(WHAT IS EXPECTED): Set the data down once more, in full and exactly.

(MATERIAL PROVIDED):
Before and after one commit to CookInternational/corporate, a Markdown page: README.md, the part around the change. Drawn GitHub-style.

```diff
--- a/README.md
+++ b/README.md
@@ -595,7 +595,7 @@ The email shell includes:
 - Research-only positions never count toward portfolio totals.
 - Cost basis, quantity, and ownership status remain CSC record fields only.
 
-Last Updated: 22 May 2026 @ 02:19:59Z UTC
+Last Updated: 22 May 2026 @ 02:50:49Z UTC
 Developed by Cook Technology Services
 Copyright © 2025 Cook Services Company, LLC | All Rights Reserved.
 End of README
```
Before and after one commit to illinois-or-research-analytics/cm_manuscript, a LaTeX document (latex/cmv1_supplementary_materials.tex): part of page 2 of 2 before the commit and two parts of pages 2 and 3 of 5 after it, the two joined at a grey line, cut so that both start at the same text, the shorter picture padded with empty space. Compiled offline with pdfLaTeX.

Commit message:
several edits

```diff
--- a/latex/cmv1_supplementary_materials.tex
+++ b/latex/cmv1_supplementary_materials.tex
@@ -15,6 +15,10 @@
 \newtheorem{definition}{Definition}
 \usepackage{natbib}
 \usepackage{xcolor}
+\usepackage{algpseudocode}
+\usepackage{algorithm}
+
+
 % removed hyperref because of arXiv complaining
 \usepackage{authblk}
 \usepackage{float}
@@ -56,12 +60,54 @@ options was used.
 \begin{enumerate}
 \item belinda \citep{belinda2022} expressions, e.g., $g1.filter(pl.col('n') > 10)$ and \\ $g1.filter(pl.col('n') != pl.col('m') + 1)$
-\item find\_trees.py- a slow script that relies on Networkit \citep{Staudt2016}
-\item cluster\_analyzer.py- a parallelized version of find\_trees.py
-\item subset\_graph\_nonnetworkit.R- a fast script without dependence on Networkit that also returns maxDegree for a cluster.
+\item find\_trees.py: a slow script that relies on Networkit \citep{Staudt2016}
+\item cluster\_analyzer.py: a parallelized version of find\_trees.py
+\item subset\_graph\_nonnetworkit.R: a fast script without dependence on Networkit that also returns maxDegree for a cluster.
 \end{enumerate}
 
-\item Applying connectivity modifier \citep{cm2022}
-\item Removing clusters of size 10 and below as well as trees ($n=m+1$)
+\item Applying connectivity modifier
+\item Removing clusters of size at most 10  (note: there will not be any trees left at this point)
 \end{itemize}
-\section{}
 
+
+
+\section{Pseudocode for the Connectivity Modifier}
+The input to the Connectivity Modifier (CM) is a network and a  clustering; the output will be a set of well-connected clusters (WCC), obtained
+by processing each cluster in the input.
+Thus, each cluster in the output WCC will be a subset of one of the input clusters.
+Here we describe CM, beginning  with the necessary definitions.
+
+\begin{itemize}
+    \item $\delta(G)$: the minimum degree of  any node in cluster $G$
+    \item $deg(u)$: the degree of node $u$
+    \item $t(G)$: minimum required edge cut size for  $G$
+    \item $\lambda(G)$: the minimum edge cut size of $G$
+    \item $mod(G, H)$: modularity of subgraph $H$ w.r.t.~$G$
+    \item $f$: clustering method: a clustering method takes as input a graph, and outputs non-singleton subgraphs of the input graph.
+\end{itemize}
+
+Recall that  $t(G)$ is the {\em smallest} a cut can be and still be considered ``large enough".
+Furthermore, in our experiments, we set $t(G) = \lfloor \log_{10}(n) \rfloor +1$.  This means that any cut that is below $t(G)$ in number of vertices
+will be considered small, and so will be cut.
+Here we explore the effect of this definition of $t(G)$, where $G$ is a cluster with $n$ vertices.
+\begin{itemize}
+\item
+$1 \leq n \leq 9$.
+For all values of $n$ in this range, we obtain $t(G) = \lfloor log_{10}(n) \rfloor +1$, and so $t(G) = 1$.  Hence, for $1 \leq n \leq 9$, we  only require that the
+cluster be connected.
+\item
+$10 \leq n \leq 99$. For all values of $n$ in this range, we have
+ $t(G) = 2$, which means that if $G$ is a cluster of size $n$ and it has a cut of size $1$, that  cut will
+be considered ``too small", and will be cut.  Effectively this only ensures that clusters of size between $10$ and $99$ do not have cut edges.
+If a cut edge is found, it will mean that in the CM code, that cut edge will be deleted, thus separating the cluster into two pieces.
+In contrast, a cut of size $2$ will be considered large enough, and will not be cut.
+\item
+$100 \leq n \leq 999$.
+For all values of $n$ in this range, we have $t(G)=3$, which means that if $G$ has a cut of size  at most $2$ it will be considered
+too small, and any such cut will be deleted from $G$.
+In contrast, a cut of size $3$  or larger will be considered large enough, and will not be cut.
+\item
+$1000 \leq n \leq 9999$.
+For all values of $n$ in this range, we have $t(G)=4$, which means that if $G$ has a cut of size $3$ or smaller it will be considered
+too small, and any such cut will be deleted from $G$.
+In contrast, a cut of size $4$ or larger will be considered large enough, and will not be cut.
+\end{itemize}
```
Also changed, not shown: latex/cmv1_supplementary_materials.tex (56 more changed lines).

(EXERCISE OUTPUT):
Before and after one commit to CookInternational/corporate, a Markdown page: README.md, the part around the change. Drawn GitHub-style.

```diff
--- a/README.md
+++ b/README.md
@@ -595,7 +595,7 @@ The email shell includes:
 - Research-only positions never count toward portfolio totals.
 - Cost basis, quantity, and ownership status remain CSC record fields only.
 
-Last Updated: 22 May 2026 @ 02:19:59Z UTC
+Last Updated: 22 May 2026 @ 02:50:49Z UTC
 Developed by Cook Technology Services
 Copyright © 2025 Cook Services Company, LLC | All Rights Reserved.
 End of README
```
Before and after one commit to illinois-or-research-analytics/cm_manuscript, a LaTeX document (latex/cmv1_supplementary_materials.tex): part of page 2 of 2 before the commit and two parts of pages 2 and 3 of 5 after it, the two joined at a grey line, cut so that both start at the same text, the shorter picture padded with empty space. Compiled offline with pdfLaTeX.

Commit message:
several edits

```diff
--- a/latex/cmv1_supplementary_materials.tex
+++ b/latex/cmv1_supplementary_materials.tex
@@ -15,6 +15,10 @@
 \newtheorem{definition}{Definition}
 \usepackage{natbib}
 \usepackage{xcolor}
+\usepackage{algpseudocode}
+\usepackage{algorithm}
+
+
 % removed hyperref because of arXiv complaining
 \usepackage{authblk}
 \usepackage{float}
@@ -56,12 +60,54 @@ options was used.
 \begin{enumerate}
 \item belinda \citep{belinda2022} expressions, e.g., $g1.filter(pl.col('n') > 10)$ and \\ $g1.filter(pl.col('n') != pl.col('m') + 1)$
-\item find\_trees.py- a slow script that relies on Networkit \citep{Staudt2016}
-\item cluster\_analyzer.py- a parallelized version of find\_trees.py
-\item subset\_graph\_nonnetworkit.R- a fast script without dependence on Networkit that also returns maxDegree for a cluster.
+\item find\_trees.py: a slow script that relies on Networkit \citep{Staudt2016}
+\item cluster\_analyzer.py: a parallelized version of find\_trees.py
+\item subset\_graph\_nonnetworkit.R: a fast script without dependence on Networkit that also returns maxDegree for a cluster.
 \end{enumerate}
 
-\item Applying connectivity modifier \citep{cm2022}
-\item Removing clusters of size 10 and below as well as trees ($n=m+1$)
+\item Applying connectivity modifier
+\item Removing clusters of size at most 10  (note: there will not be any trees left at this point)
 \end{itemize}
-\section{}
 
+
+
+\section{Pseudocode for the Connectivity Modifier}
+The input to the Connectivity Modifier (CM) is a network and a  clustering; the output will be a set of well-connected clusters (WCC), obtained
+by processing each cluster in the input.
+Thus, each cluster in the output WCC will be a subset of one of the input clusters.
+Here we describe CM, beginning  with the necessary definitions.
+
+\begin{itemize}
+    \item $\delta(G)$: the minimum degree of  any node in cluster $G$
+    \item $deg(u)$: the degree of node $u$
+    \item $t(G)$: minimum required edge cut size for  $G$
+    \item $\lambda(G)$: the minimum edge cut size of $G$
+    \item $mod(G, H)$: modularity of subgraph $H$ w.r.t.~$G$
+    \item $f$: clustering method: a clustering method takes as input a graph, and outputs non-singleton subgraphs of the input graph.
+\end{itemize}
+
+Recall that  $t(G)$ is the {\em smallest} a cut can be and still be considered ``large enough".
+Furthermore, in our experiments, we set $t(G) = \lfloor \log_{10}(n) \rfloor +1$.  This means that any cut that is below $t(G)$ in number of vertices
+will be considered small, and so will be cut.
+Here we explore the effect of this definition of $t(G)$, where $G$ is a cluster with $n$ vertices.
+\begin{itemize}
+\item
+$1 \leq n \leq 9$.
+For all values of $n$ in this range, we obtain $t(G) = \lfloor log_{10}(n) \rfloor +1$, and so $t(G) = 1$.  Hence, for $1 \leq n \leq 9$, we  only require that the
+cluster be connected.
+\item
+$10 \leq n \leq 99$. For all values of $n$ in this range, we have
+ $t(G) = 2$, which means that if $G$ is a cluster of size $n$ and it has a cut of size $1$, that  cut will
+be considered ``too small", and will be cut.  Effectively this only ensures that clusters of size between $10$ and $99$ do not have cut edges.
+If a cut edge is found, it will mean that in the CM code, that cut edge will be deleted, thus separating the cluster into two pieces.
+In contrast, a cut of size $2$ will be considered large enough, and will not be cut.
+\item
+$100 \leq n \leq 999$.
+For all values of $n$ in this range, we have $t(G)=3$, which means that if $G$ has a cut of size  at most $2$ it will be considered
+too small, and any such cut will be deleted from $G$.
+In contrast, a cut of size $3$  or larger will be considered large enough, and will not be cut.
+\item
+$1000 \leq n \leq 9999$.
+For all values of $n$ in this range, we have $t(G)=4$, which means that if $G$ has a cut of size $3$ or smaller it will be considered
+too small, and any such cut will be deleted from $G$.
+In contrast, a cut of size $4$ or larger will be considered large enough, and will not be cut.
+\end{itemize}
```
Also changed, not shown: latex/cmv1_supplementary_materials.tex (56 more changed lines).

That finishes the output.